--- TRY IT ---
Each line below from the one containing "generator -->|writes| generated" through the one containing "specs -->|check IDs in| generated" is to be given again exactly, and no line outside that span.
+===+
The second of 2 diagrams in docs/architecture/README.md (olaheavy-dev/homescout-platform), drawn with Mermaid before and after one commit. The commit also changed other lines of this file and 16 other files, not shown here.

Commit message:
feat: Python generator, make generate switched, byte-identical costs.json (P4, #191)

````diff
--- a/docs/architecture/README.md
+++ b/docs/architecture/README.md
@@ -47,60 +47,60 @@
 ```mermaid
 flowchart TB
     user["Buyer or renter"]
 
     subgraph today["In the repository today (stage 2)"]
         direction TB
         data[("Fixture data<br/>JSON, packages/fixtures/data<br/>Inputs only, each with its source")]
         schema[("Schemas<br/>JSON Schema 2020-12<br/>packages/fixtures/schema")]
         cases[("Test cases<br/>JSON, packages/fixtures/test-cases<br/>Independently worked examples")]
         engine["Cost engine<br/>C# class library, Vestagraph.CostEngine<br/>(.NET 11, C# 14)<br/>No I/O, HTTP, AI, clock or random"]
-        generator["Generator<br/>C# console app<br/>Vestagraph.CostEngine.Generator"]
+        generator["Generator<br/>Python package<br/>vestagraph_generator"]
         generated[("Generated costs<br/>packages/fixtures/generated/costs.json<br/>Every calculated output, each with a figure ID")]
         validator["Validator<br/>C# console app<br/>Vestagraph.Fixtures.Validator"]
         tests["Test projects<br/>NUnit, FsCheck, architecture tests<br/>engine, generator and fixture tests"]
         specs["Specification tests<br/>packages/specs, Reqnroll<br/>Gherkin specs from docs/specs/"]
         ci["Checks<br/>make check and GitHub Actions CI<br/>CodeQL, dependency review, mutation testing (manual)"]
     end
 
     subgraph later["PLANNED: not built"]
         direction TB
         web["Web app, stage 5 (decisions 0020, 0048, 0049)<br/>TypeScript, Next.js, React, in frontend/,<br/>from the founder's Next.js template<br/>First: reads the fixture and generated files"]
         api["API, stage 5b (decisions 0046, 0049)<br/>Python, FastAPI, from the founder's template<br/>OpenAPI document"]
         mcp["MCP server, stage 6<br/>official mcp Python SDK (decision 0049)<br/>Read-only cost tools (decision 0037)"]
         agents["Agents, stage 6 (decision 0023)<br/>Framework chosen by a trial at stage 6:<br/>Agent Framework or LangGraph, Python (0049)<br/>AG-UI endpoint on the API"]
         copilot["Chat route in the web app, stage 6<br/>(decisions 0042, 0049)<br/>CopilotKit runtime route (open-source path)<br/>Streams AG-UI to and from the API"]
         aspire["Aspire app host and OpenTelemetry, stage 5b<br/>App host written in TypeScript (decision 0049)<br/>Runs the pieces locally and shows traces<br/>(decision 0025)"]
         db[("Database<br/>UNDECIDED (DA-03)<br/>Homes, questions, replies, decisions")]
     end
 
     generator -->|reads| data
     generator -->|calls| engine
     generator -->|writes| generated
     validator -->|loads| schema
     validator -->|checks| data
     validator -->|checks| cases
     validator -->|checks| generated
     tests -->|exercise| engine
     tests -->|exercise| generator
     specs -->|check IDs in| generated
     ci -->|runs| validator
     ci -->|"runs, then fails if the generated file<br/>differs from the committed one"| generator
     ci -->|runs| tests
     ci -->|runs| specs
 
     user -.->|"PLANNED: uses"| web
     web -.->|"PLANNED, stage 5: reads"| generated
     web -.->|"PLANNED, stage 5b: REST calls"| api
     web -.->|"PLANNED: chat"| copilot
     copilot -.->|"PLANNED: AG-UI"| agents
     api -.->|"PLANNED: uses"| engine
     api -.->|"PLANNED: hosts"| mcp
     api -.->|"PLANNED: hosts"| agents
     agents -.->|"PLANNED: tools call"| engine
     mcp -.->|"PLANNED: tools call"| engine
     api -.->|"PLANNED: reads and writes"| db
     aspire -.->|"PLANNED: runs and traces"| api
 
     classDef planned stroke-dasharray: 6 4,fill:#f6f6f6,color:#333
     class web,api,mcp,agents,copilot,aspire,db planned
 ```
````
+===+
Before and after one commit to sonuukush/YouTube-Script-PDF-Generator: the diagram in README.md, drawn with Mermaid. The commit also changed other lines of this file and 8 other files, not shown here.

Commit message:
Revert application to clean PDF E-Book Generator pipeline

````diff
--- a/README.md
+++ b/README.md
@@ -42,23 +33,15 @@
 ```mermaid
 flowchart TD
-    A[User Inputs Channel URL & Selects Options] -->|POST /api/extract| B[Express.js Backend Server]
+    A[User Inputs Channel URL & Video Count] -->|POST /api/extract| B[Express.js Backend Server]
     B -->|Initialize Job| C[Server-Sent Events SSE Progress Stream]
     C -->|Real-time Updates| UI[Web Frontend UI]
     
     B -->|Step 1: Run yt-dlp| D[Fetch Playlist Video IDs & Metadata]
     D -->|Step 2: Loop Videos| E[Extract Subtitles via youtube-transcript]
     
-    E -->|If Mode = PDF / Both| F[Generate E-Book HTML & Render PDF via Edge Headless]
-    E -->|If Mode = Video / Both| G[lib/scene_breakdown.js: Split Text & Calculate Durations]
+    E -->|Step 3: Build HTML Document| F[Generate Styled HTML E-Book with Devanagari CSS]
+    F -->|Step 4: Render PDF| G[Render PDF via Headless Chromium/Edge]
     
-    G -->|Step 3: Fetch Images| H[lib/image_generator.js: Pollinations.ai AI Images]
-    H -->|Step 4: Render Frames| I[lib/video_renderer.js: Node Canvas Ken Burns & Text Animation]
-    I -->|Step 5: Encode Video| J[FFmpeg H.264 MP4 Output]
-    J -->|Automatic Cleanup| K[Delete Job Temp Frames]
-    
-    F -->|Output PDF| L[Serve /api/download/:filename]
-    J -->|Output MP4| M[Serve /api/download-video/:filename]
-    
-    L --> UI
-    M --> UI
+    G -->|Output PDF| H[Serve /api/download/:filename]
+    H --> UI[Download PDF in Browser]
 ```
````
+===+
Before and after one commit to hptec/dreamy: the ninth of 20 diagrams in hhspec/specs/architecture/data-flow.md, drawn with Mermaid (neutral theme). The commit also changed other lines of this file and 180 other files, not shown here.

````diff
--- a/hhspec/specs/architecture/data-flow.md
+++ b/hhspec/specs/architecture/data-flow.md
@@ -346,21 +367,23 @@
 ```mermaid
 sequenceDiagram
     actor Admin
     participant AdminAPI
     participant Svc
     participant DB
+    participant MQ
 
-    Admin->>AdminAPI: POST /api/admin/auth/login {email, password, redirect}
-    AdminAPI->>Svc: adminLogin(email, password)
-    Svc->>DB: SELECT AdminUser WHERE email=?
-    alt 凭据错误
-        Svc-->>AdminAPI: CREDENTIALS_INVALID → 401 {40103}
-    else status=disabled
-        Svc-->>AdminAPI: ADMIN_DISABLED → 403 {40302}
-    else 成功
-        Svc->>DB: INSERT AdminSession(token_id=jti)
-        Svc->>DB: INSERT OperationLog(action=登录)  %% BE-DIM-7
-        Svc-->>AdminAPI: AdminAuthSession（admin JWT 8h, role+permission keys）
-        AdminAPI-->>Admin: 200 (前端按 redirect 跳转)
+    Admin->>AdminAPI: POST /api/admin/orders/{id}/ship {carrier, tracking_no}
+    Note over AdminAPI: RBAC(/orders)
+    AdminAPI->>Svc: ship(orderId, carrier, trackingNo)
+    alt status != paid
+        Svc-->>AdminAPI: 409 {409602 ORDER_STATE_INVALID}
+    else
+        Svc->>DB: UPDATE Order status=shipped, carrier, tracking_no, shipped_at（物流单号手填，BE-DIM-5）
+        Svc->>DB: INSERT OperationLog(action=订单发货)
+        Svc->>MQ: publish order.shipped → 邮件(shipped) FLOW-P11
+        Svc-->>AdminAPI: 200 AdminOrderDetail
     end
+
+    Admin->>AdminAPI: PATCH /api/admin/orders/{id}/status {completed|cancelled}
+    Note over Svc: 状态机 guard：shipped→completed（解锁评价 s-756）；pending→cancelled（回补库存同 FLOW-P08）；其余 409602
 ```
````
+===+
--- ANSWER BELOW ---
     generator -->|writes| generated
     validator -->|loads| schema
     validator -->|checks| data
     validator -->|checks| cases
     validator -->|checks| generated
     tests -->|exercise| engine
     tests -->|exercise| generator
     specs -->|check IDs in| generated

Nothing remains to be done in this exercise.